Newswise — Although prior research has studied motivations behind purchasing luxury goods, little research has examined the actual societal effects of people using these luxury products. So how does luxury consumption dictate social behavior? 

According to newly published findings by Assistant Professor of Marketing Yajin Wang at the University of Maryland’s Robert H. Smith School of Business, women using a luxury product tend to exhibit selfish behavior such as sharing fewer resources than women using the same non branded product.

The work is published as “Does the Devil Wear Prada? How Luxury Consumption Influences Prosocial Behavior” by the International Journal of Research in Marketing.

Co-authors Wang and University of Minnesota Carlson School of Management professors Deborah Roedder John and Vladas Griskevicious provided women with a Prada handbag to use. They then presented the women with opportunities to exhibit prosocial behavior like donating money to charity.

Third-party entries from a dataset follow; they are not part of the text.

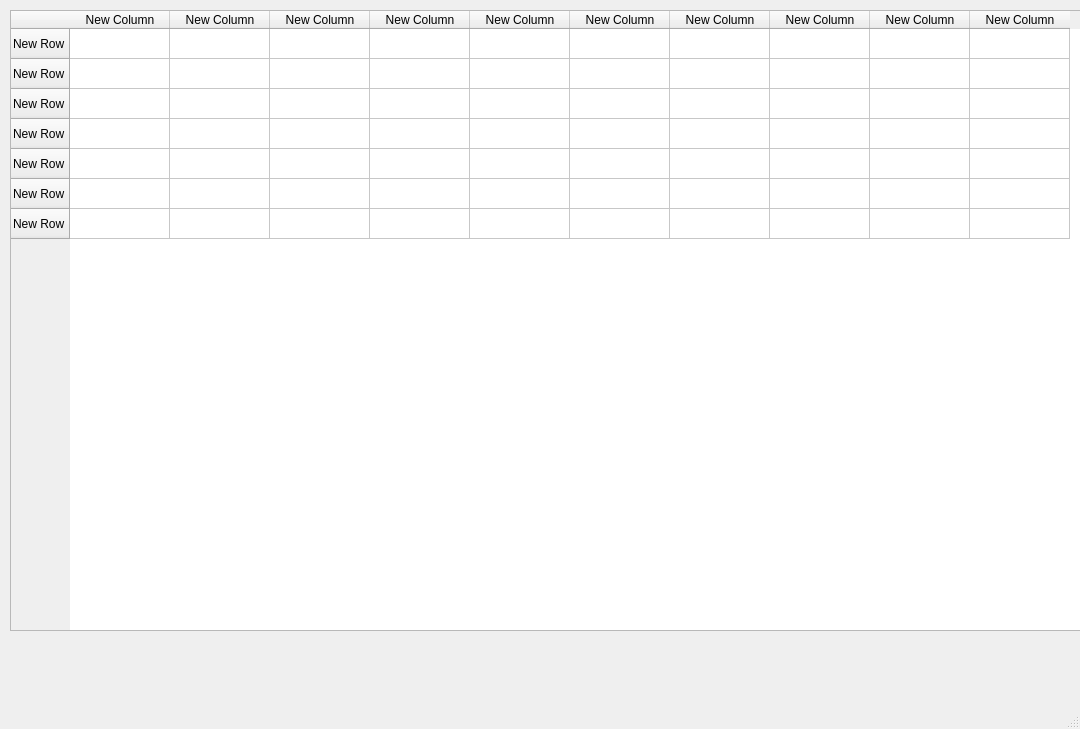
This is gradesWindow.ui in Dysky2/SEP as Qt 5 draws it before an edit. The edited form follows.
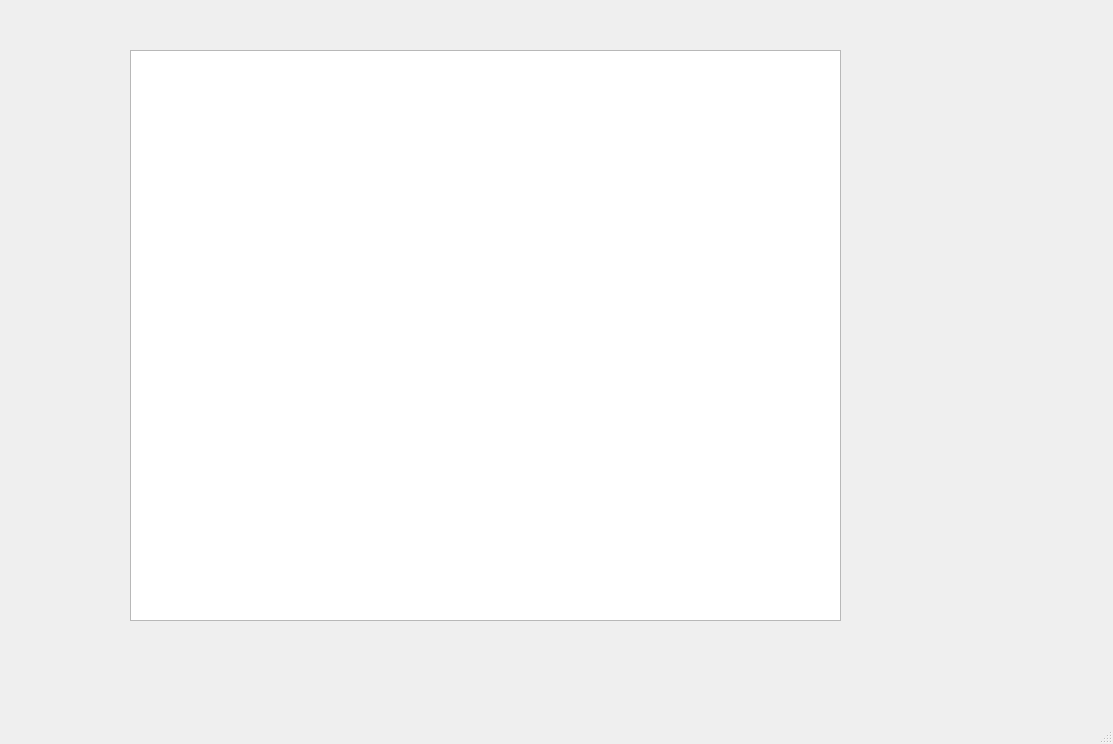
This is the edited form.

```diff
--- a/gradesWindow.ui
+++ b/gradesWindow.ui
@@ -6,8 +6,8 @@
    <rect>
     <x>0</x>
     <y>0</y>
-    <width>1080</width>
-    <height>729</height>
+    <width>1113</width>
+    <height>744</height>
    </rect>
   </property>
   <property name="windowTitle">
@@ -17,97 +17,12 @@
    <widget class="QTableWidget" name="tableWidget">
     <property name="geometry">
      <rect>
-      <x>10</x>
-      <y>10</y>
-      <width>1071</width>
-      <height>621</height>
+      <x>130</x>
+      <y>50</y>
+      <width>711</width>
+      <height>571</height>
      </rect>
     </property>
-    <row>
-     <property name="text">
-      <string>New Row</string>
-     </property>
-    </row>
-    <row>
-     <property name="text">
-      <string>New Row</string>
-     </property>
-    </row>
-    <row>
-     <property name="text">
-      <string>New Row</string>
-     </property>
-    </row>
-    <row>
-     <property name="text">
-      <string>New Row</string>
-     </property>
-    </row>
-    <row>
-     <property name="text">
-      <string>New Row</string>
-     </property>
-    </row>
-    <row>
-     <property name="text">
-      <string>New Row</string>
-     </property>
-    </row>
-    <row>
-     <property name="text">
-      <string>New Row</string>
-     </property>
-    </row>
-    <column>
-     <property name="text">
-      <string>New Column</string>
-     </property>
-    </column>
-    <column>
-     <property name="text">
-      <string>New Column</string>
-     </property>
-    </column>
-    <column>
-     <property name="text">
-      <string>New Column</string>
-     </property>
-    </column>
-    <column>
-     <property name="text">
-      <string>New Column</string>
-     </property>
-    </column>
-    <column>
-     <property name="text">
-      <string>New Column</string>
-     </property>
-    </column>
-    <column>
-     <property name="text">
-      <string>New Column</string>
-     </property>
-    </column>
-    <column>
-     <property name="text">
-      <string>New Column</string>
-     </property>
-    </column>
-    <column>
-     <property name="text">
-      <string>New Column</string>
-     </property>
-    </column>
-    <column>
-     <property name="text">
-      <string>New Column</string>
-     </property>
-    </column>
-    <column>
-     <property name="text">
-      <string>New Column</string>
-     </property>
-    </column>
    </widget>
   </widget>
   <widget class="QMenuBar" name="menubar">
```
Left out of the diff: 2 changed lines with no effect on the pictures.
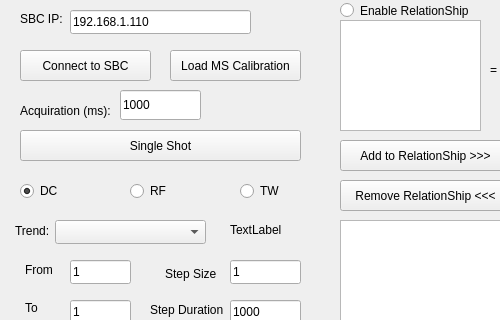
First picture: the form in autotrend.ui, repository MOBILionSystems/MIPS-app-MOBILion, before the edit; both pictures show x 0 to 500 and y 0 to 320 of the 700 by 500 pixel window.
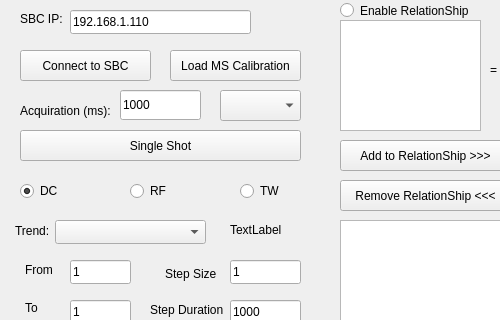
Second picture: the form after the edit.

Commit message: Add polarity for ion on UI

Patch:
```diff
--- a/autotrend.ui
+++ b/autotrend.ui
@@ -481,6 +481,16 @@
     <string>Load MS Calibration</string>
    </property>
   </widget>
+  <widget class="QComboBox" name="polarityComboBox">
+   <property name="geometry">
+    <rect>
+     <x>220</x>
+     <y>90</y>
+     <width>81</width>
+     <height>31</height>
+    </rect>
+   </property>
+  </widget>
  </widget>
  <resources/>
  <connections/>
```
The commit also changes 6 other files.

They discovered that the women gave less when donating money in private but gave more when donating money in front of other people. 

“This research demonstrates that luxury consumption has a negative impact beyond the luxury user alone,” say the authors. “Our work shows that luxury consumption can also have negative consequences for the well-being of others because the lower levels of prosocial behavior triggered by luxury usage in our studies have negative effects for others. Such behaviors, which can be viewed as the societal costs of luxury consumption, are not only unexpected but are also unwelcome consequences of luxury usage.” 

What’s more, the research found that luxury products tend to boost an individual’s sense of their own social status, but only if the luxury product is perceived as rare and exclusive and is used in front of other people. 

“We uncover conditions under which luxury products boost people’s sense of status, which then alters their prosocial behavior,” the authors say. “In doing so, we help reconcile previous opposing findings regarding the effect of social status on prosocial behavior. Whereas luxury consumption generally promotes less prosocial tendencies, it leads to more prosocial behavior when such acts can enhance a person’s reputation.” 

So does the devil wear Prada? While this phrase implies that only wicked people wear and use luxury brands, these findings suggest something else: wearing and using Prada can lead ordinary people to behave badly.

“We repeatedly found that women wearing luxury products behaved less prosocially, including by sharing less money with others and donating less money to charity when no one was around to see it,” say the authors. “Taken together, these findings provide novel evidence that using luxury goods affects how people feel and behave.”